Workers who supply hospitals and GP surgeries across England held a 24-hour strike on Tuesday and Wednesday of last week, their second such action.
The strike, by up to 1,000 members of the Unison union at NHS Logistics, was a warning shot directed against DHL - the German parcel courier that took over the agency last weekend.
According to Chris Kowalczyk, Unison branch secretary for the Normanton depot, West Yorkshire, “This strike was even more solid than the last one.”
The workers will have to reballot if they wish to take further action because the privatisation means their employer has changed.
But the decision of the GMB union to ballot staff already working for DHL Express reflects DHL’s style of management and is also a source of hope.
It raises the prospect that future strikes at NHS Logistics could coincide with action by DHL Express workers.
Paul Harper, Unison branch secretary at the Maidstone depot in Kent, told Socialist Worker that his branch was trying to get in touch with existing DHL workers to coordinate their struggles.
Paul said, “I think we’d get support for further action. If we have more action I think we should escalate beyond 24-hour actions.”
The workers at NHS Logistics have given a glimpse of the type of struggle needed to blunt New Labour’s attack on the NHS. Now it is vital that plans are made for the next phase of the struggle - the attempt to drive out the privateers and prevent attacks on the workforce.
DHL staff’s treatment shows privatisation future
New Labour have chosen to hand over NHS Logistics to DHL, one of the most notorious union-busting corporations around.
Workers represented by the GMB union at DHL Express are set to ballot for strike action over restructuring plans that could see 3,000 staff replaced by casual workers. These casual staff would be paid 62p per package delivered.
While workers in NHS Logistics have been assured that their terms and conditions will be preserved after privatisation, workers at DHL Express, the biggest parcel courier in Britain, tell a different story.
One worker, who spoke on condition of anonymity, said, “I’m a courier. I go in, collect bins full of parcels, load them onto the van, work a route out and deliver them.
“The wage is £6.78 an hour and couriers work anything from 39 hours, the contracted hours, up to 60 hours a week.
“We don’t get paid overtime. We are on a bonus scheme where you have a set amount of deliveries and anything you do above that you get a bonus.
“There are a lot of notices put up giving instructions, saying if the instructions are not obeyed they will result in disciplinary action. There’s a very disciplinary culture in the company.

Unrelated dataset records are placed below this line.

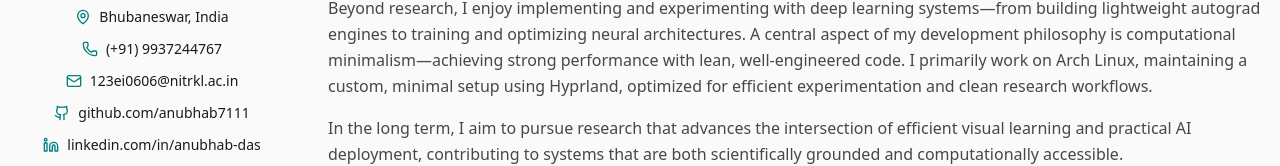
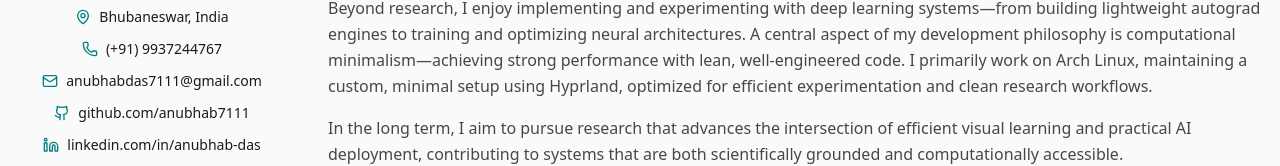
Before and after one commit to anubhab7111/anubhab7111.github.io, a Next.js app: page / in a window 1280 px wide. Shown: the part 389-555 px from the top of the page. Built offline with nearby package versions, Linux system fonts and the light colour scheme.

Commit message:
updated email id

```diff
--- a/src/app/page.tsx
+++ b/src/app/page.tsx
@@ -101,7 +101,7 @@ export default function HomePage() {
                                 </a>
                             </Button>
                             <Button variant="ghost" size="sm" asChild className="justify-start text-muted-foreground hover:text-primary">
-                                <a href="mailto:123ei0606@nitrkl.ac.in" className="flex items-center">
+                                <a href="mailto:anubhabdas7111@gmail.com" className="flex items-center">
                                     <Mail className="mr-2 h-4 w-4" /> Email
                                 </a>
                             </Button>
@@ -143,9 +143,9 @@ export default function HomePage() {
                     <Phone className="mr-2 h-4 w-4 text-accent flex-shrink-0" />
                     <span>(+91) 9937244767</span>
                   </a>
-                  <a href="mailto:123ei0606@nitrkl.ac.in" className="flex items-center justify-center text-foreground hover:text-primary"> {/* Removed md:justify-start */}
+                  <a href="mailto:anubhabdas7111@gmail.com" className="flex items-center justify-center text-foreground hover:text-primary"> {/* Removed md:justify-start */}
                     <Mail className="mr-2 h-4 w-4 text-accent flex-shrink-0" />
-                    <span>123ei0606@nitrkl.ac.in</span>
+                    <span>anubhabdas7111@gmail.com</span>
                   </a>
                   <a href="https://github.com/anubhab7111" target="_blank" rel="noopener noreferrer" className="flex items-center justify-center text-foreground hover:text-primary"> {/* Removed md:justify-start */}
                     <Github className="mr-2 h-4 w-4 text-accent flex-shrink-0" />
--- a/src/components/sections/terminal-hero-section.tsx
+++ b/src/components/sections/terminal-hero-section.tsx
@@ -12,7 +12,7 @@ const linesData = [
   { text: '$ contact --phone', isCommand: true, speed: 50 },
   { text: '> (+91) 9937244767', isCommand: false, speed: 50, href: 'tel:+919937244767', Icon: Phone },
   { text: '$ contact --email', isCommand: true, speed: 50 },
-  { text: '> 123ei0606@nitrkl.ac.in', isCommand: false, speed: 50, href: 'mailto:123ei0606@nitrkl.ac.in', Icon: Mail },
+  { text: '> anubhabdas7111@gmail.com', isCommand: false, speed: 50, href: 'mailto:anubhabdas7111@gmail.com', Icon: Mail },
   { text: '$ social --github', isCommand: true, speed: 50 },
   { text: '> github.com/anubhab7111', isCommand: false, speed: 50, href: 'https://github.com/anubhab7111', Icon: Github, target: '_blank' },
   { text: '$ social --linkedin', isCommand: true, speed: 50 },
```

“Almost anything will land you on a disciplinary. The procedure is a verbal warning, a written warning, a final warning and then the sack. There’s nothing else.

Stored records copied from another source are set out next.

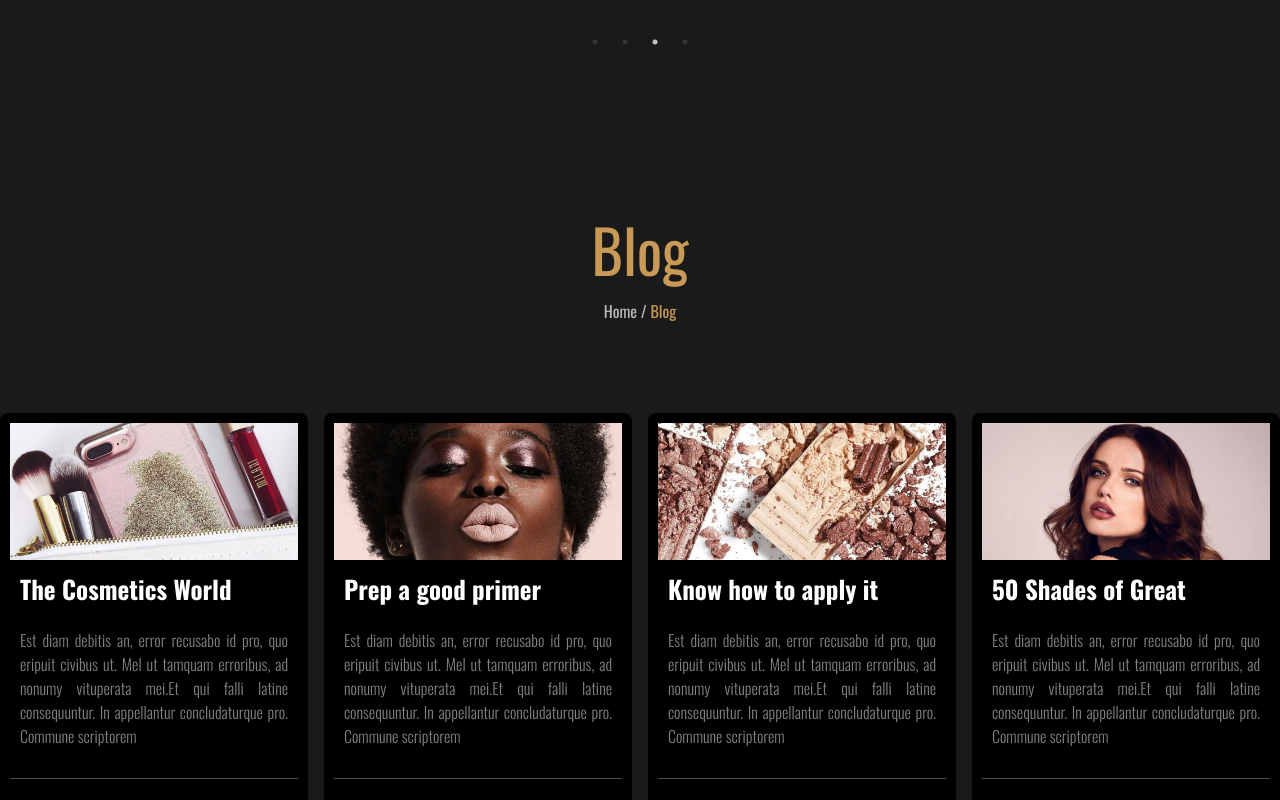
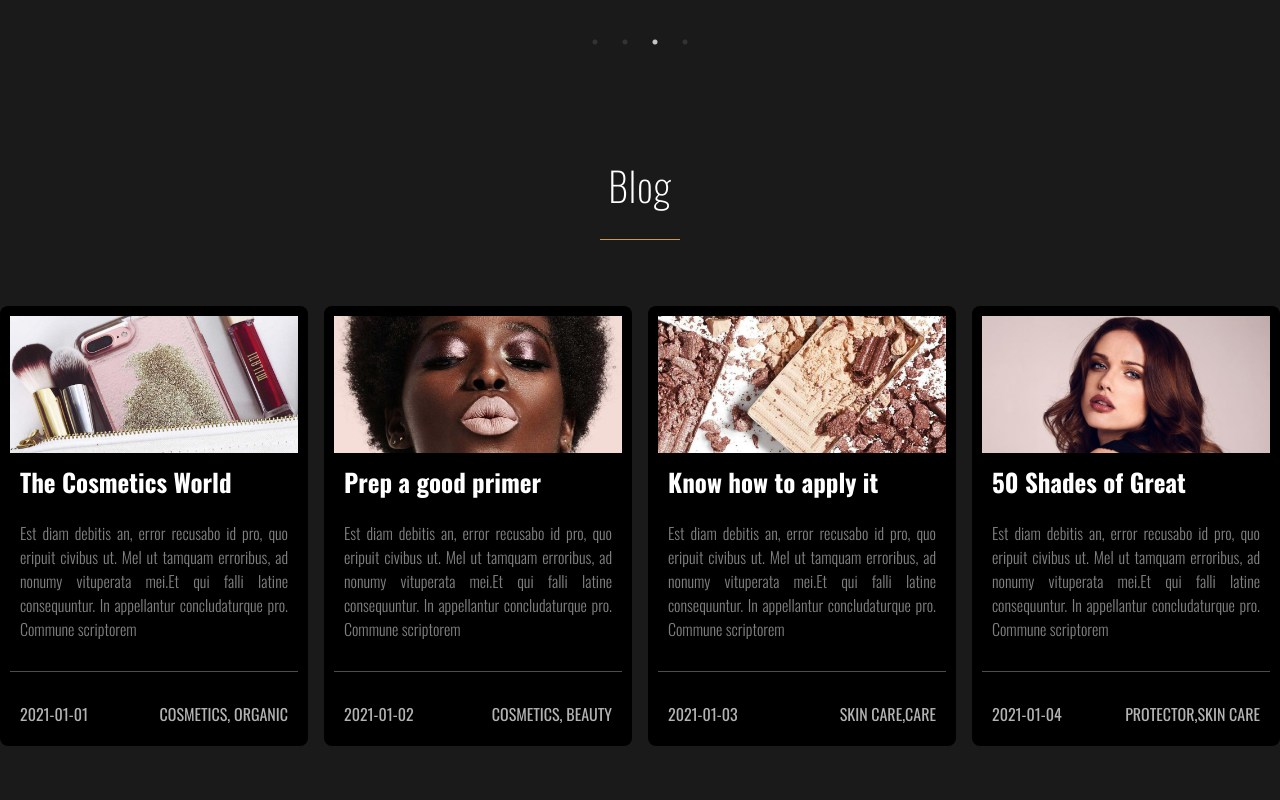
Before and after one commit to hamid19471/lanocare-store, a React (Vite) app: page / in a window 1280 px wide. Shown: the part 2720-3520 px from the top of the page. Built offline with nearby package versions, Linux system fonts and the light colour scheme.

Commit message:
Update: import and use blog list component

```diff
--- a/src/pages/Home/Home.jsx
+++ b/src/pages/Home/Home.jsx
@@ -1,5 +1,4 @@
 import slider from "../../assets/slider.jpeg";
-
 import icon1 from "../../assets/svg-icons/icon-01.svg";
 import icon2 from "../../assets/svg-icons/icon-02.svg";
 import icon3 from "../../assets/svg-icons/icon-03.svg";
@@ -8,7 +7,7 @@ import ProductList from "../../components/ProductList/ProductList";
 import Button from "../../components/Button/Button";
 import { Link } from "react-router-dom";
 import Testimonials from "../../components/Testimonials/Testimonials";
-import Blog from "../Blog/Blog";
+import BlogList from "../../components/BlogList/BlogList";
 
 const Home = () => {
   return (
@@ -70,7 +69,13 @@ const Home = () => {
           </h2>
           <hr className="border-primary w-20 mx-auto mb-10 -translate-y-4" />
           <Testimonials />
-          <Blog />
+        </div>
+        <div className="mt-32 mb-44">
+          <h2 className="text-[40px] font-extralight tracking-wide text-center text-white mb-10">
+            Blog
+          </h2>
+          <hr className="flex items-center justify-center border-primary w-20 mx-auto mb-10 -translate-y-4" />
+          <BlogList />
         </div>
       </div>
     </>
```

“Back when the company was Securicor Omega Express, the workers had a union in place for about 30 or 35 years.
“The union went through the motions and very few people got sacked—only people who were thieves, or people who were guilty of sexual or racial discrimination.”

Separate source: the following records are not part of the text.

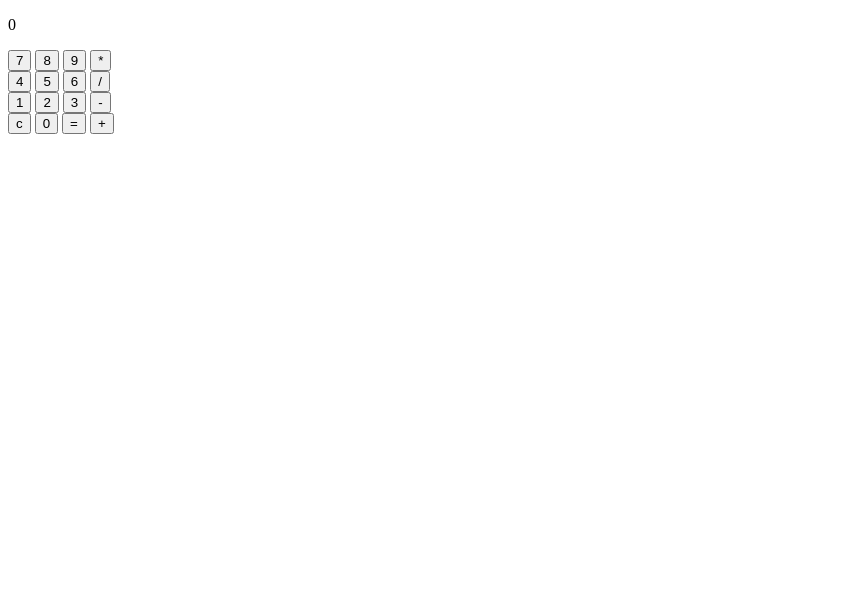
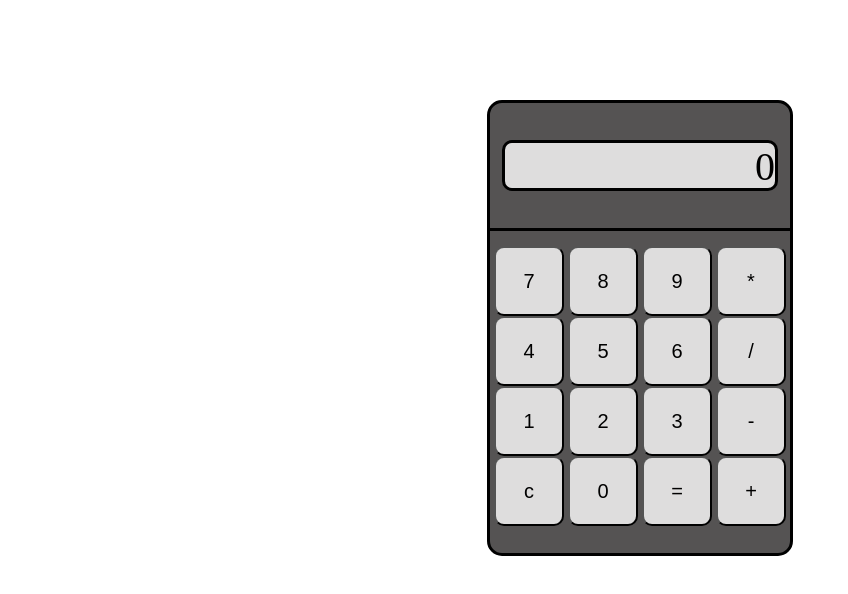
Before and after one commit to Pokie96/Calculator, a plain HTML site: page index.html in a window 1280 px wide. Shown: the whole page, without its empty margins (0-848 px from the left). Drawn offline with Linux system fonts and the light colour scheme.

Commit message:
Style our calculator so it resembles a physical calculator and is easy to use

```diff
--- a/index.html
+++ b/index.html
@@ -5,10 +5,12 @@
     <meta http-equiv="X-UA-Compatible" content="IE=edge">
     <meta name="viewport" content="width=device-width, initial-scale=1.0">
     <title>Calculator</title>
+    <link rel="stylesheet" href="style.css">
 </head>
 <body>
     <div class="calculator-container">
         <p>0</p>
+        <div class="button-container">
             <div class="first-row">
                 <button>7</button>
                 <button>8</button>
@@ -34,6 +36,7 @@
                 <button>+</button>
             </div>
         </div>
+    </div>
     <script src="script.js"></script>
 </body>
 </html>
--- a/style.css
+++ b/style.css
@@ -0,0 +1,48 @@
+body{
+    margin-top: 100px;
+    display: flex;
+    flex-direction: column;
+    align-items: center;
+}
+
+.calculator-container{
+    border: solid black;
+    width: 300px;
+    height: 450px;
+    display: flex;
+    flex-direction: column;
+    align-items: center;
+    justify-content: space-evenly;
+    border-radius: 15px;
+    background-color: rgb(85, 83, 83);
+}
+
+.calculator-container p{
+    border: solid black;
+    border-radius: 10px;
+    margin: 0;
+    width: 90%;
+    height: 10%;
+    text-align: end;
+    font-size: 40px;
+    background-color: rgba(236, 236, 236, 0.911);
+}
+
+.button-container{
+    width: 100%;
+    height: 60%;
+    display: flex;
+    flex-direction: column;
+    align-items: center;
+    border-top: solid black;
+    justify-content: space-around;
+    padding-top: 5%;
+}
+
+.button-container button{
+    width: 70px;
+    height: 70px;
+    font-size: 20px;
+    border-radius: 10px;
+    background-color: rgba(236, 236, 236, 0.911);
+}
```
Lines whose indentation alone changed are shown as unchanged.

The culture changed when DHL, owned by Deutsche Post World Net, bought up the company in July 2003.
The DHL Express worker said, “DHL will sack people for anything. They also set up a rival organisation to the union within the company and tried to recruit GMB members.
“GMB reps were ignored, while the company’s organisation was allowed to go round the service centres and managers were instructed to allow them on site.”
GMB reps for 5,000 union members, based at 102 locations, met in Manchester last week and threatened hard-hitting action.
DHL’s plan to make job cuts, close depots and offer pay rises of 1.9 percent in year one, and 2.5 percent in years two and three, was rejected and a strike ballot declared.
Mick Rix, a GMB national officer representing DHL workers, said, “DHL are proposing a rapid return to Victorian mill owner values. Our members will be thrown to the wolves of the dole queue, while casual, non-contracted workers will be brought in.”